The Romgaz offering was the first to include GDRs, which allow a foreign company’s shares to be traded on major stock exchanges outside the US. The size of the offering was the main reason why the gas producer issued GDRs.
Ludwik Sobolewski, CEO of the BSE, suggested investors that acquired GDRs should be convinced to convert them into shares. The CEO wants to boost liquidity on the local market, which currently hovers around EUR 29 million, as part of a strategy to expand the BSE into a regional player.
The Department of Energy said that the coming IPOs in Hidroelectrica, the state-owned hydropower producer, Electrica, the state-controlled electricity supplier, and distributor Oltenia Energy Holding would follow the Romgaz model.
“From an issuer’s point of view, GDRs are easier to place on an international market than shares, due to lower procedural hurdles and associated costs,” Manolache of KPMG told BR.
Analysts say that GDRs should be used only for the biggest listings, to meet demand for shares from foreign investors.
“In my view, the GDR component may still be needed for the success of IPOs coming out of Romania in the near future, until most of the large international investors are set up to trade on the domestic stock exchange,” said Rachieru of Clifford Chance Badea, who worked on the Romgaz IPO.
The recent IPOs were good news for the Property Fund (FP), which is administered by Franklin Templeton. More than half of the EUR 3.4 billion closed-end fund comprises unlisted equities.

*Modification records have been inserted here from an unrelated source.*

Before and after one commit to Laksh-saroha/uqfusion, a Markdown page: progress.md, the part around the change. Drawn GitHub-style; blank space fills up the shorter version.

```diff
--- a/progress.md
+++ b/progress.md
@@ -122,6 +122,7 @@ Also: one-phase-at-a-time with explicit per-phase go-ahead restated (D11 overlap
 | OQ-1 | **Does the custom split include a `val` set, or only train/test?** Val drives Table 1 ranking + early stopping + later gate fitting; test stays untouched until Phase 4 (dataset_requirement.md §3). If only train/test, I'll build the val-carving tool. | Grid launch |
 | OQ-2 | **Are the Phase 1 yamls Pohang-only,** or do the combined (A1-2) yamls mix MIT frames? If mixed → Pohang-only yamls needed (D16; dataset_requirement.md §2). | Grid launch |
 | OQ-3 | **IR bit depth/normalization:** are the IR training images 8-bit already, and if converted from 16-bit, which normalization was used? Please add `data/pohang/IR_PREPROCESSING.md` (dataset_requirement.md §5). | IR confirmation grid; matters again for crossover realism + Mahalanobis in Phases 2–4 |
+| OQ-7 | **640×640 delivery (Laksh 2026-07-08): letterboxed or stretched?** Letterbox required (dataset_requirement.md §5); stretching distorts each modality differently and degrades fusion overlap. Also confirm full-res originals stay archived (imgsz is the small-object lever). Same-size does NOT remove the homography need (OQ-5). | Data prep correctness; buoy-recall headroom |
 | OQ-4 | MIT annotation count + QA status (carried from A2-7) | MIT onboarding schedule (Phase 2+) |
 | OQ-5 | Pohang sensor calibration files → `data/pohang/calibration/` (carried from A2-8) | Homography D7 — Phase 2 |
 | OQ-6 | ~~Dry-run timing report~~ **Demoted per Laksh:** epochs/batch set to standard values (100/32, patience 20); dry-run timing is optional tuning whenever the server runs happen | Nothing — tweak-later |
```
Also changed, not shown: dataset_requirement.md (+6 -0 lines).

Greg Konieczny, the FP’s fund manager, said it was crucial the momentum created by the Romgaz deal be supported by the upcoming IPOs next year.
“International investors are now waiting to invest in additional local IPOs prepared to the same international standards in order to build up a Romanian portfolio. So from our point of view the way to success is paved for Hidroelectrica and Electrica,” said Hinteregger of Erste Group Bank.